Oxidative stress is the result of an imbalance between, on the one hand, the production of free radicals and reactive oxygen species (ROS), and on the other hand, the capacity of the organism’s protective mechanisms to neutralize these two types of toxic compounds before they cause any damage.
A blood test focusing on oxidative stress requires the selection of suitable biomarkers, a solid knowledge of the field and strong interpretative skills.
High MDA levels
Plasma malondialdehyde, abbreviated as MDA, is a marker of lipid oxidation, and is considered to be an end-product of polyunsaturated fat oxidation. High MDA levels therefore indicate oxidative stress, in particular lipid oxidation, which is a scientifically proven cardiovascular risk factor, but they are also evidence of more general oxidative stress in the organism (our brain, for example, is particularly lipid-rich).
Thiol protein levels are without doubt one of the most significant markers of oxidative stress. Only low thiol levels are significant. Thiol proteins, which contain a sulfur atom, act as exceptionally potent ‘buffers’ in the blood .During periods of significant oxidative stress, thiols restore ‘redox’ (reduction-oxidation) balance by eliminating free radicals .Thiols oxidize and are then eliminated; lowered thiol levels are therefore a marker of oxidative stress. Extremely low thiol levels are most often evidence of past and/or chronic oxidative stress. Low thiol levels are also considered an indirect marker of protein oxidation.
Urinary 8-hydroxydeoxyguanosine (8OHdG) levels
8OHdG is a molecule which is eliminated in our urine. It is specific to oxidative attacks, and is easy to detect. A major European study has shown a strong correlation between lymphocyte 8OHdG levels and cardiovascular mortality in young men.
Urinary hormonal profile
From 30 to 70 years old, cortisol secretion increases by 50% while DHEA secretion decreases by 90%.The ratio of cortisol to DHEA is very useful.
Urinary pentosidine and furosine levels
Urinary levels increase with age and indicate glycation.
Today, we can precisely evaluate your dietary intolerances by using a blood test which will hunt down the IgG (Immunoglobulin G) type antibodies present in your blood. Every kind of food can be tested, and if your body treats it as an ‘antigen’, it will produce corresponding antibodies. In this way, certain labs can detect your intolerances from a selection of more than 300 foods (Imupro300).
Bone densitometry, also known as osteodensitometry or dual-energy absorptiometry, is a medical exam which measures bone density, that is, its mineral content. Low bone density is a strong indicator of the risk of fracture, whether for vertebral compression or hip fractures.
Bone mineral density (BMD) is expressed compared to an average of a normal population of the same age and sex, which makes it possible to assess bone condition compared to the given chronological age.

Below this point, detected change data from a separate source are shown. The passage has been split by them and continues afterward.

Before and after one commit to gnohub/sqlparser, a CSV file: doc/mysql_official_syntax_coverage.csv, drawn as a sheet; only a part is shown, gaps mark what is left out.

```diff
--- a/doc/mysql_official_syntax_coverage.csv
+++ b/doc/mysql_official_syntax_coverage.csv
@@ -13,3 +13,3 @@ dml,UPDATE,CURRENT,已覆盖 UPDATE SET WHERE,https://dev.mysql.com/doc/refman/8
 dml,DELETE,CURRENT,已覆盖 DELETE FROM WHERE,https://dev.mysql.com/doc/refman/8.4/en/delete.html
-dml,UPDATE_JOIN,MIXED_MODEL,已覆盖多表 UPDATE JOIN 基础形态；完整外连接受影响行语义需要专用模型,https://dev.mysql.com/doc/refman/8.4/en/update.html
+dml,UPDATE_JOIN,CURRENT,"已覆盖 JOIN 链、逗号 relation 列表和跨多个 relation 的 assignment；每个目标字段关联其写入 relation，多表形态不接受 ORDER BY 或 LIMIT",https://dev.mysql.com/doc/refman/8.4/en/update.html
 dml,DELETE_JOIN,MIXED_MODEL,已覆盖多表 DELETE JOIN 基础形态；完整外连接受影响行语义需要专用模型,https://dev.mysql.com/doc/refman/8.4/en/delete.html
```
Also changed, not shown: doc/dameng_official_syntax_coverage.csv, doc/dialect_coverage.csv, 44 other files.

Analyzing telomere length is a key step, not only for scientific research, but also for individuals wishing to monitor how their telomeres evolve during a cellular regeneration protocol. Measuring telomeres for research requires very sophisticated, and therefore costly equipment. For individuals, the most important thing is to measure an average length of the shorter telomeres, rather than measure all of them. Why?

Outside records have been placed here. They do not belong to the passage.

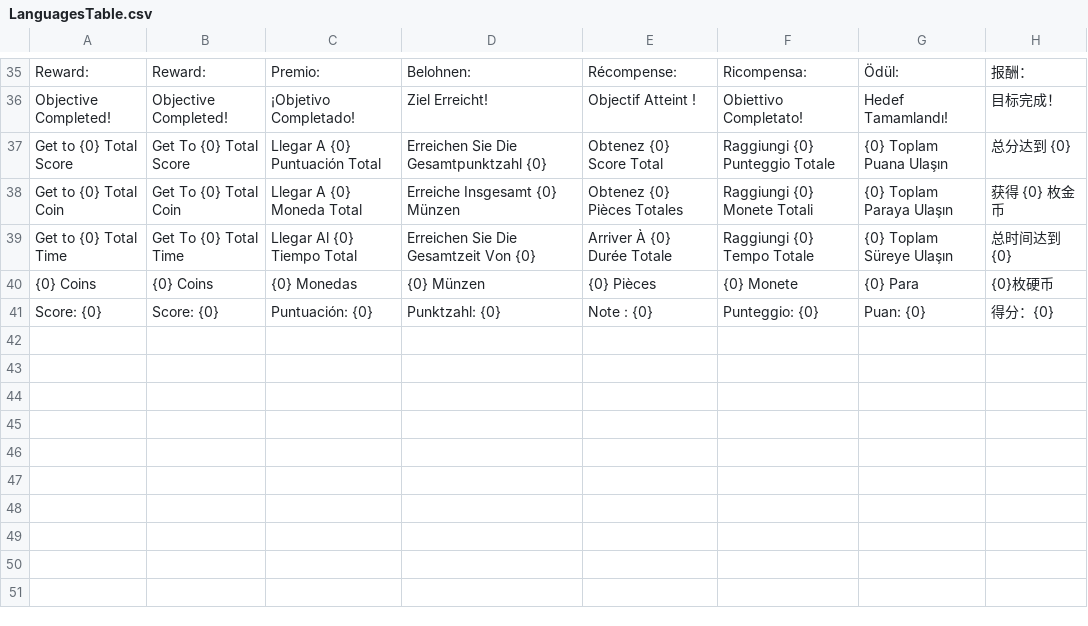
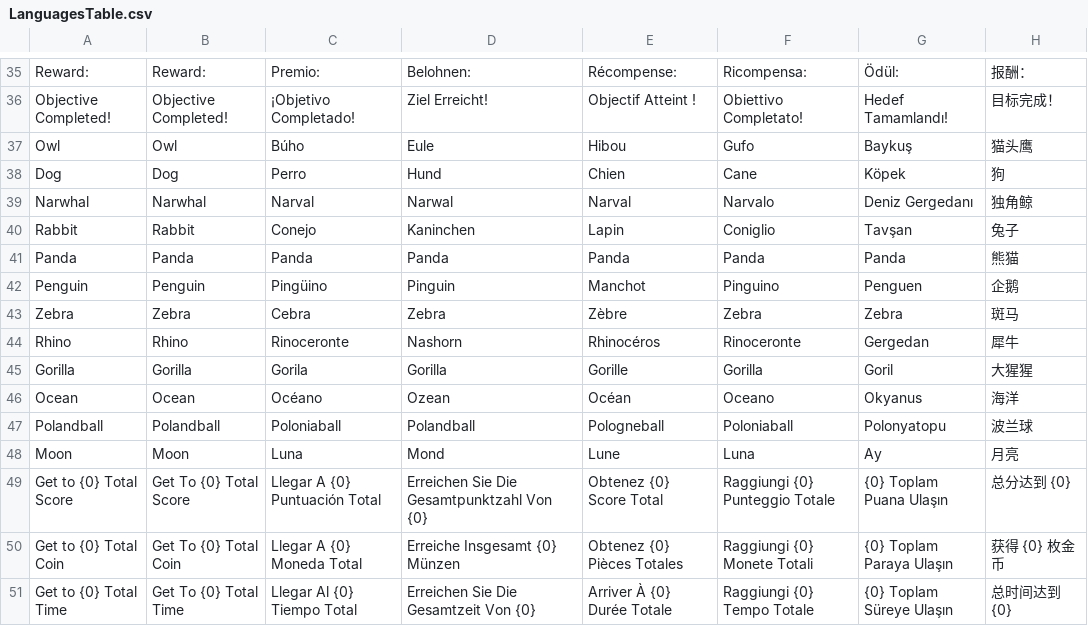
Before and after one commit to isikdonger/AnimalFall, a CSV file: Assets/Localization Settings/Tables/LanguagesTable.csv, drawn as a sheet; only a part is shown, gaps mark what is left out; the shorter side is filled out with more unchanged rows.

Commit message:
Store Localization

```diff
--- a/Assets/Localization Settings/Tables/LanguagesTable.csv
+++ b/Assets/Localization Settings/Tables/LanguagesTable.csv
@@ -36,3 +36,15 @@ Reward:,Reward:,Premio:,Belohnen:,Récompense:,Ricompensa:,Ödül:,报酬：
 Objective Completed!,Objective Completed!,¡Objetivo Completado!,Ziel Erreicht!,Objectif Atteint !,Obiettivo Completato!,Hedef Tamamlandı!,目标完成！
-Get to {0} Total Score,Get To {0} Total Score,Llegar A {0} Puntuación Total,Erreichen Sie Die Gesamtpunktzahl {0},Obtenez {0} Score Total,Raggiungi {0} Punteggio Totale,{0} Toplam Puana Ulaşın,总分达到 {0}
+Owl,Owl,Búho,Eule,Hibou,Gufo,Baykuş,猫头鹰
+Dog,Dog,Perro,Hund,Chien,Cane,Köpek,狗
+Narwhal,Narwhal,Narval,Narwal,Narval,Narvalo,Deniz Gergedanı,独角鲸
+Rabbit,Rabbit,Conejo,Kaninchen,Lapin,Coniglio,Tavşan,兔子
+Panda,Panda,Panda,Panda,Panda,Panda,Panda,熊猫
+Penguin,Penguin,Pingüino,Pinguin,Manchot,Pinguino,Penguen,企鹅
+Zebra,Zebra,Cebra,Zebra,Zèbre,Zebra,Zebra,斑马
+Rhino,Rhino,Rinoceronte,Nashorn,Rhinocéros,Rinoceronte,Gergedan,犀牛
+Gorilla,Gorilla,Gorila,Gorilla,Gorille,Gorilla,Goril,大猩猩
+Ocean,Ocean,Océano,Ozean,Océan,Oceano,Okyanus,海洋
+Polandball,Polandball,Poloniaball,Polandball,Pologneball,Poloniaball,Polonyatopu,波兰球
+Moon,Moon,Luna,Mond,Lune,Luna,Ay,月亮
+Get to {0} Total Score,Get To {0} Total Score,Llegar A {0} Puntuación Total,Erreichen Sie Die Gesamtpunktzahl Von {0},Obtenez {0} Score Total,Raggiungi {0} Punteggio Totale,{0} Toplam Puana Ulaşın,总分达到 {0}
 Get to {0} Total Coin,Get To {0} Total Coin,Llegar A {0} Moneda Total,Erreiche Insgesamt {0} Münzen,Obtenez {0} Pièces Totales,Raggiungi {0} Monete Totali,{0} Toplam Paraya Ulaşın,获得 {0} 枚金币
```
Also changed, not shown: 32 other files.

So long as telomeres are still present (down to around 5 000 base pairs) the cell continues to do its work and, more importantly, to divide, avoiding apoptosis and senescence. If we calculate the average of all telomeres, the results may be skewed as, on the one hand, certain cells multiply very frequently, meaning that their telomeres shorten more quickly, and on the other hand, within any given cell family, shortening rates are completely different. Only measuring short telomeres allows us to indirectly evaluate the amount of senescent cells. We suggest you perform this test once a year to evaluate your progress. For now, the only lab which offers this test is in Madrid (www.lifelength.com).